The training and tours were over and it was time to get down to business with our environmental work in the McMurdo Dry Valleys. These valleys are the largest expanse of ice-free ground in Antarctica covering an area of about 15,000km2, equivalent to that of Fiordland National Park. Their scientific values include unique geologic and biotic features of both local and global importance; these include salt deposits, desert pavements, low biodiversity ecosystems and indicators of past and present climate. They are also greatly valued as a wilderness, as they represent a near pristine environment free from humans and uncontaminated by human activities. They compose a dramatic landscape of barren mountains and sweeping glaciers that contrast starkly against the monotonous whiteness of the rest of the continent. The work in the valleys involved locating, surveying and reviewing the status of cited ‘special features’ as part of a five yearly review as stipulated by the Antarctic Treaty provisions.

We flew into the valleys by helicopter, accompanied by Emily Kelly of the United Stated Antarctic Program. We made a few stops along the way to check out an abandoned structure, which we marked for removal, and a possible site where a tourist zone may be established in the future. We then flew up the Taylor valley and attempted to locate two special features, but as the weather deteriorated and landings became impossible we were forced to return to base. Two days later when the weather had settled we tried again, but this time flying up the Wright valley and landing at Don Juan Pond. Don Juan Pond is a hyper saline lake that is so salty that it never freezes. Around the pond lay a myriad of strange mummified creatures; on closer inspection it was apparent they were the corpses of penguins and seals. Interestingly, the pond is 60km away from the sea, suggesting these poor creatures to have been seriously disorientated before coming to grief on the edge of the pond. Quite astonishingly, some of these mummies have been dated as old as 2000 years, providing further evidence of the unique environmental conditions in the valleys.

We surveyed a number of other special features and I left with a deep appreciation for both the aesthetic and scientific values of the area.
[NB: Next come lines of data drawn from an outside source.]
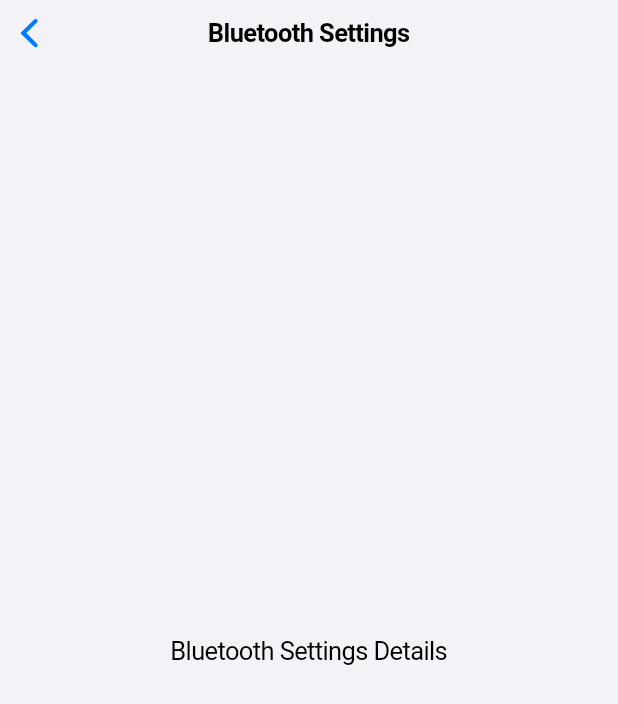
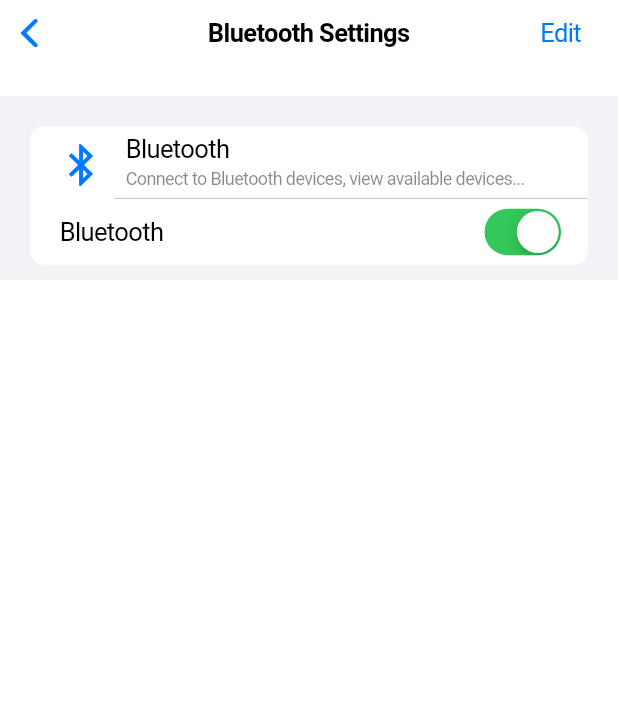
Before and after one commit to megan-esguerra/settings_midterm_activity, a Flutter app: the screen it shows after launch, after a tap on "Wi-Fi", after a tap on "Bluetooth", on a phone screen of 412 x 824 dp. Shown: the top 704 px of the screen. Run offline on Flutter 3.47's test engine with Material 3 defaults, Android fonts, the phone set to English and light mode, and no system bars.

Commit message:
Updated 2:31PM

```diff
--- a/lib/main.dart
+++ b/lib/main.dart
@@ -10,12 +10,9 @@ class MyApp extends StatelessWidget {
 
   @override
   Widget build(BuildContext context) {
-    return CupertinoApp(
+    return const CupertinoApp(
       debugShowCheckedModeBanner: false,
-      theme: CupertinoThemeData(
-        brightness: Brightness.light, // Default to light mode
-      ),
-      home: const SettingsPage(),
+      home: SettingsPage(),
     );
   }
 }
@@ -31,8 +28,74 @@ class SettingsPage extends StatelessWidget {
       ),
       child: ListView(
         children: [
+          // Search bar at the top
+          const Padding(
+            padding: EdgeInsets.all(8.0),
+            child: CupertinoSearchTextField(
+              placeholder: 'Search',
+            ),
+          ),
+
+          // User account row (name, avatar, forward arrow)
+          Container(
+            color: CupertinoColors.white,
+            padding: const EdgeInsets.symmetric(horizontal: 16, vertical: 12),
+            child: Row(
+              children: [
+                // Circle avatar (placeholder)
+                const CircleAvatar(
+                  radius: 30,
+                  backgroundColor: CupertinoColors.systemGrey5,
+                  child: Icon(
+                    CupertinoIcons.person,
+                    color: CupertinoColors.black,
+                  ),
+                ),
+                const SizedBox(width: 10),
+                // User name and subtext
+                Expanded(
+                  child: Column(
+                    crossAxisAlignment: CrossAxisAlignment.start,
+                    children: const [
+                      Text(
+                        "Megan Esguerra",
+                        style: TextStyle(
+                          fontSize: 16,
+                          fontWeight: FontWeight.bold,
+                        ),
+                      ),
+                      SizedBox(height: 2),
+                      Text(
+                        "Apple Account, iCloud, and more",
+                        style: TextStyle(
+                          fontSize: 13,
+                          color: CupertinoColors.inactiveGray,
+                        ),
+                      ),
+                    ],
+                  ),
+                ),
+                const Icon(
+                  CupertinoIcons.forward,
+                  color: CupertinoColors.inactiveGray,
+                ),
+              ],
+            ),
+          ),
           const SizedBox(height: 20),
-          _buildSettingsSection(context, [
+          _buildSettingsSection([
+            _buildTile(Icons.warning ,
+            "Your iPhone cant be back up"
+    )
+          ]),
+          const SizedBox(height: 20),
+          _buildSettingsSection([
+            _buildTile(Icons.warning ,
+                "Software Update Available"
+            )
+          ]),
+          const SizedBox(height: 20),
+          _buildSettingsSection([
             _buildTile(
               Icons.airplanemode_active,
               "Airplane Mode",
@@ -101,13 +164,10 @@ class SettingsPage extends StatelessWidget {
     );
   }
 
-  Widget _buildSettingsSection(BuildContext context, List<Widget> tiles) {
-    final isDarkMode = CupertinoTheme.brightnessOf(context) == Brightness.dark;
+  Widget _buildSettingsSection(List<Widget> tiles) {
     return Container(
       decoration: BoxDecoration(
-        color: isDarkMode
-            ? CupertinoColors.darkBackgroundGray
-            : CupertinoColors.white,
+        color: CupertinoColors.white,
         borderRadius: BorderRadius.circular(10),
       ),
       margin: const EdgeInsets.symmetric(horizontal: 10),
@@ -126,18 +186,11 @@ class WifiSettingsPage extends StatefulWidget {
 
 class _WifiSettingsPageState extends State<WifiSettingsPage> {
   bool isWifiEnabled = true;
-  bool activityIndicator = true;
+
   @override
   Widget build(BuildContext context) {
-    final isDarkMode = CupertinoTheme.brightnessOf(context) == Brightness.dark;
     return CupertinoPageScaffold(
-      backgroundColor: isDarkMode
-          ? CupertinoColors.black
-          : CupertinoColors.systemGrey6,
       navigationBar: CupertinoNavigationBar(
-        backgroundColor: isDarkMode
-            ? CupertinoColors.black
-            : CupertinoColors.systemGrey6,
         middle: Text("Settings"),
         trailing: CupertinoButton(
           padding: EdgeInsets.zero,
@@ -152,9 +205,6 @@ class _WifiSettingsPageState extends State<WifiSettingsPage> {
           children: [
             SizedBox(height: 20),
             CupertinoListSection.insetGrouped(
-              backgroundColor: isDarkMode
-                  ? CupertinoColors.black
-                  : CupertinoColors.systemGrey6,
               children: [
                 CupertinoListTile(
                   leading: Icon(CupertinoIcons.wifi, size: 32),
@@ -174,10 +224,6 @@ class _WifiSettingsPageState extends State<WifiSettingsPage> {
                 ),
               ],
             ),
-            if (activityIndicator)
-              const Center(
-                child: CupertinoActivityIndicator(),
-              ),
           ],
         ),
       ),
@@ -185,25 +231,56 @@ class _WifiSettingsPageState extends State<WifiSettingsPage> {
   }
 }
 
-// Dummy page for Bluetooth settings.
-class BluetoothSettingsPage extends StatelessWidget {
-  const BluetoothSettingsPage({Key? key}) : super(key: key);
+// Updated page for Bluetooth settings.
+class BluetoothSettingsPage extends StatefulWidget {
+  const BluetoothSettingsPage({super.key});
+
+  @override
+  _BluetoothSettingsPageState createState() => _BluetoothSettingsPageState();
+}
+
+class _BluetoothSettingsPageState extends State<BluetoothSettingsPage> {
+  bool isBluetoothEnabled = true;
 
   @override
   Widget build(BuildContext context) {
-    final isDarkMode = CupertinoTheme.brightnessOf(context) == Brightness.dark;
     return CupertinoPageScaffold(
-      backgroundColor: isDarkMode
-          ? CupertinoColors.black
-          : CupertinoColors.systemGrey6,
       navigationBar: CupertinoNavigationBar(
-        backgroundColor: isDarkMode
-            ? CupertinoColors.black
-            : CupertinoColors.systemGrey6,
         middle: Text("Bluetooth Settings"),
+        trailing: CupertinoButton(
+          padding: EdgeInsets.zero,
+          child: Text("Edit", style: TextStyle(color: CupertinoColors.activeBlue)),
+          onPressed: () {
+            // Handle Edit action
+          },
+        ),
       ),
-      child: const Center(
-        child: Text("Bluetooth Settings Details"),
+      child: SafeArea(
+        child: Column(
+          children: [
+            SizedBox(height: 20),
+            CupertinoListSection.insetGrouped(
+              children: [
+                CupertinoListTile(
+                  leading: Icon(CupertinoIcons.bluetooth, size: 32),
+                  title: Text("Bluetooth"),
+                  subtitle: Text("Connect to Bluetooth devices, view available devices..."),
+                ),
+                CupertinoListTile(
+                  title: Text("Bluetooth"),
+                  trailing: CupertinoSwitch(
+                    value: isBluetoothEnabled,
+                    onChanged: (bool value) {
+                      setState(() {
+                        isBluetoothEnabled = value;
+                      });
+                    },
+                  ),
+                ),
+              ],
+            ),
+          ],
+        ),
       ),
     );
   }
```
While few will ever venture there, at least they provide a small area on this planet where the human ‘footprint’ has been minimal and will hopefully stay that way into the future.

Reflections on the frozen continent
Antarctica was truly wonderful to behold. The harshness and fragility of the place is both frightening and amazing. Going there was a physical and emotional rollercoaster ride from start till finish. Once away from Scott Base and in the Dry Valley’s, the remoteness and solitude is so intense that the obsessions of the material world become meaningless and one is confronted by the reality of one’s own existence and survival. The future of the frozen continent is inextricably tied to ‘our’ decisions as to how ‘we’ confront the issues of human induced climate change. As Edwin Mickleburgh is quoted, "The continent has become a symbol of our time. The test of man's willingness to pull back from the destruction of the Antarctic wilderness is the test also of his willingness to avert destruction globally. If he cannot succeed in Antarctica he has little chance of success elsewhere." A hundred years ago the Antarctic challenge was a race to reach the South Pole. Today the challenge is one of science and stewardship. Sir Peter Blake’s legacy reminds us that vision alone is not enough, “Change comes through realizing the vision and turning it into a reality. It is easy to espouse worthy goals, values and policies; the hard part is implementation." And so my adventure continues endowed with these experiences, lessons and challenges…

Web Links
Jay’s Antarctic Blog:
The Sir Peter Blake Trust:
Antarctica New Zealand:
The ANDRILL Project:
The Antarctic Heritage Trust: